The Hensonian Magic Part One: Outliner Syndrome

I was the biggest Muppet fan you could imagine.  I saw every movie, read every book, and watched every episode, and I considered myself to be the highest of the high in Muppet fan standards.  Of course, I was twelve years old, so you could say I was a Muppet fan for all of them-plus about nine months, give or take.  That was when I received the book of Henson.

It was supposed to be my twelfth birthday present; instead, it turned out to be a curse that would change my life forever.  On the day of my birthday party, my parents presented it to me.  It was a big book, twice the size of a shoebox and just as thick.  It was bound in green leather, and stamped on the cover in gold leaf was a symbol that was ever-familiar to me: Kermit the Frog’s eye.  But branching out from the eye were three lines that looked like sunbeams, and on the end of those lines were three other symbols: a primitive banjo, the letters 123, and a sketchy drawing of a movie camera.  I thanked my parents and ran upstairs to examine my gift.  And that was where the trouble started.

When I opened the book, I was shocked to discover that it was empty.  I shut the book, and was about to complain to Mom and Dad when the tip of my index finger brushed the eye in the center of the cover.  It might have been normal for any other book, but suddenly the eye began to shoot sparks in every color.  I turned around, dropped the book, and gasped.  A small cyclone, emerald in color, had erupted from the cover and was growing larger by the second.  Finally, when it was seven feet tall, it bent over and engulfed me.  I floated through a light green haze, not knowing where I was or where I was going.  I caught bits of conversation that appeared to come from baseball-sized golden balls of light that floated all around me.  Conversations that I knew.

“The voice might be one and the same.”

“Should you need us.”

“Every day, the world, begins again…”
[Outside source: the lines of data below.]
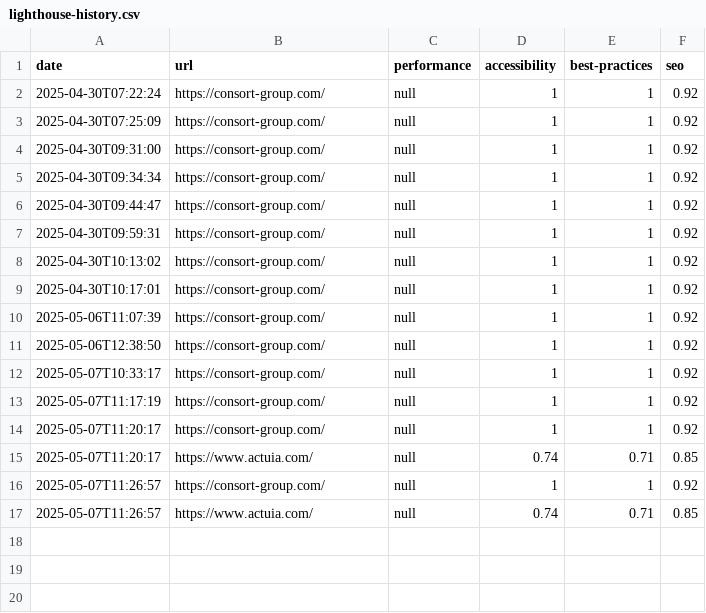
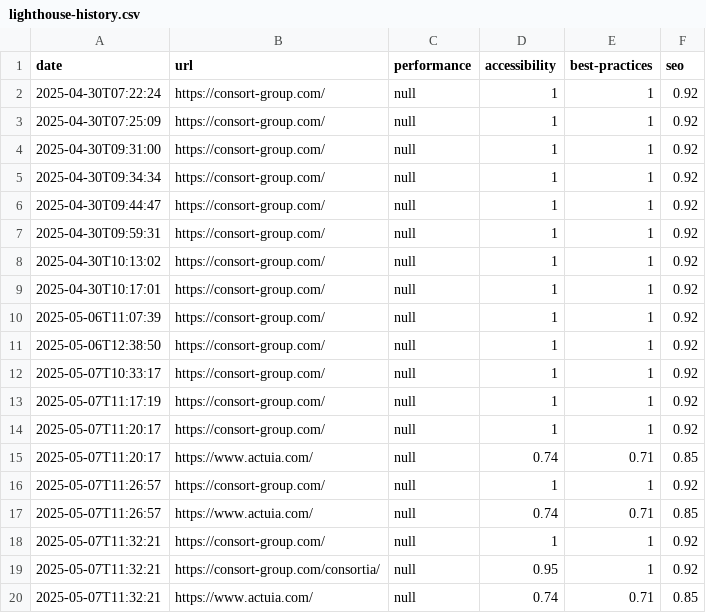
Before and after one commit to ConsortGroup-GitHub/lighthouse-automation, a CSV file: docs/lighthouse-history.csv, drawn as a sheet; the diff names each change by its address in the sheet, - before the commit and + after, or states it on an @@ line.

```diff
--- a/docs/lighthouse-history.csv
+++ b/docs/lighthouse-history.csv
+row 18: 2025-05-07T11:32:21 | https://consort-group.com/ | null | 1 | 1 | 0.92
+row 19: 2025-05-07T11:32:21 | https://consort-group.com/consortia/ | null | 0.95 | 1 | 0.92
+row 20: 2025-05-07T11:32:21 | https://www.actuia.com/ | null | 0.74 | 0.71 | 0.85
```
Those were Muppet quotes!  The realization hit me just before the asphalt did.  I was smack on my rear in the middle of what looked for all the world like a city park.  I was leaning against a fountain that showed a bearded man in military fatigues fighting a huge, hairy monster with fangs the size of scimitars and a large, bulbous nose.  All around me was glistening green grass and weeping willow trees, and surrounding the park in the distance were brownstone apartment buildings.  Several people were gaping at me.  Some wore business suits, other wore street clothes.  They looked like human beings, only their skin looked like blue, orange, and green felt, and their hair looked mysteriously like yarn.  Finally, some kid in jeans and a “Team Kermit” t-shirt yelled for all the world-if, indeed, I was still on Earth-to hear: “Our savior has arrived!”  The whole park erupted in cheers.
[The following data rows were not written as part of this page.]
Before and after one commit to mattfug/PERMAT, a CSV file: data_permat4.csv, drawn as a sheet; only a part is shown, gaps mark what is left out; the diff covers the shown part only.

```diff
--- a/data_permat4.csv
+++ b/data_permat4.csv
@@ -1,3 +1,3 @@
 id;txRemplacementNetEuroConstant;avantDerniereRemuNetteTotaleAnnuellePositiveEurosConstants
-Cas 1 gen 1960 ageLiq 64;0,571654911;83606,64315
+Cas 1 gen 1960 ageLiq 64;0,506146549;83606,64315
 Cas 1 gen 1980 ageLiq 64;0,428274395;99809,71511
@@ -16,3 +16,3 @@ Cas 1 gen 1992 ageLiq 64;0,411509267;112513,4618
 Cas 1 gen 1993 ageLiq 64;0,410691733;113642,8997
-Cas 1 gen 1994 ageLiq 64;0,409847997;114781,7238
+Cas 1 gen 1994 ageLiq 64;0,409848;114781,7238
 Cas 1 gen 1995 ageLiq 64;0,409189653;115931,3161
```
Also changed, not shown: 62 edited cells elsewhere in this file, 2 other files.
A guy with purple felt skin and green, stringy hair sat me down on a park bench.  Out of his blue leather briefcase he pulled out the book-the same book with the gold leaf symbols, the same book that had sucked me into a green tornado and brought me here, wherever “here” happened to be.  He tapped the eye symbol, and opened the book.  To my surprise, what had once been blank paper was now filled with doodles and neat block letters.  The guy put his finger to the beginning of a sentence, and ran his finger along the words, stopping at the period.  A nearby weeping willow’s trunk melted into a doorframe, and out stepped a short woman with purple skin, a beaklike mouth, and short brown hair that was riddled with curls.  The man spoke.
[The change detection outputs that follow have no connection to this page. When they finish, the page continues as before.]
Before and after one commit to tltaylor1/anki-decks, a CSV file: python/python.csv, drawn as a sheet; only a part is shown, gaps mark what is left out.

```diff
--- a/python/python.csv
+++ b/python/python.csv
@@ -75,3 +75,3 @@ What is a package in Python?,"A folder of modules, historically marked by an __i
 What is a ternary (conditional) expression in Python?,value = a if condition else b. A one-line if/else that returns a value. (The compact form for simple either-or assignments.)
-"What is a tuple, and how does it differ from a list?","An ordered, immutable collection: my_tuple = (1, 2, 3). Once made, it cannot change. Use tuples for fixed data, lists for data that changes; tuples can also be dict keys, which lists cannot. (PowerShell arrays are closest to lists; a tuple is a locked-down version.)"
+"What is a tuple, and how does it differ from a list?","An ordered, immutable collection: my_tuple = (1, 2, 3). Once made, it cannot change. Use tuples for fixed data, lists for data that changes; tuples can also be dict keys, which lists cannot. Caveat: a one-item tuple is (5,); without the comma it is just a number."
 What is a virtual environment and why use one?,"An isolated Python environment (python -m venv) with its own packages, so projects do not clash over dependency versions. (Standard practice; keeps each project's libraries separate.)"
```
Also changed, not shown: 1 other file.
“Mildred, what a nice day for our savior to arrive, isn’t it?”

Mildred sighed, then responded.

“Clearly, though I do wish he could have chosen a better day to come, what with the raids on Cave Fraggle territory and all.”

“Alas, my dear, we certainly cannot help it.”

I realized that wherever I was, they certainly knew their Muppets.  “Mildred” was Mildred Huxtetter, a worker at the Muppet Theater.  The man turned to me.  “I suppose you’d like to know why you’re here.”  I nodded.  He closed the book, and traced his finger around all of the cover symbols.  The book glowed in a rainbow of colors, then dimmed.  He opened the book and handed it to me.  At the top of the page was a single word: PREFACE.  I began to read:

Many thousands of years ago, from somebody’s imagination, our world was born, piece by piece.  We all lived in a time of great peace and harmony for about seven thousand years or so, until the more ambitious members of our society broke away from what they knew of the world and formed the Darkhands, who were dedicated to darkness and destruction.  After three years of war against the Darkhands, one of the wisest prophets in all of our world, Wiseman, created a magic book, the one you are reading, to preserve our history.  However, in one of the war’s pivotal battles, the book was lost in the mortal world.  However, if anybody found it, they would be transported to our land.  A young man from Mississippi found it: Jim Henson.  Having already created a small puppet show himself, he preserved our history further by creating puppets based on us, and had them star in a great many productions.  But Jim was not just a puppeteer, he was also a war hero.  A fountain in his image was erected in Brownstone Park, portraying him battling the mighty beast Thig.  Many years after Jim’s death, in the year 2000, the prophet Aughra predicted that a great, but young, hero would once again smite the forces of the Darkhands.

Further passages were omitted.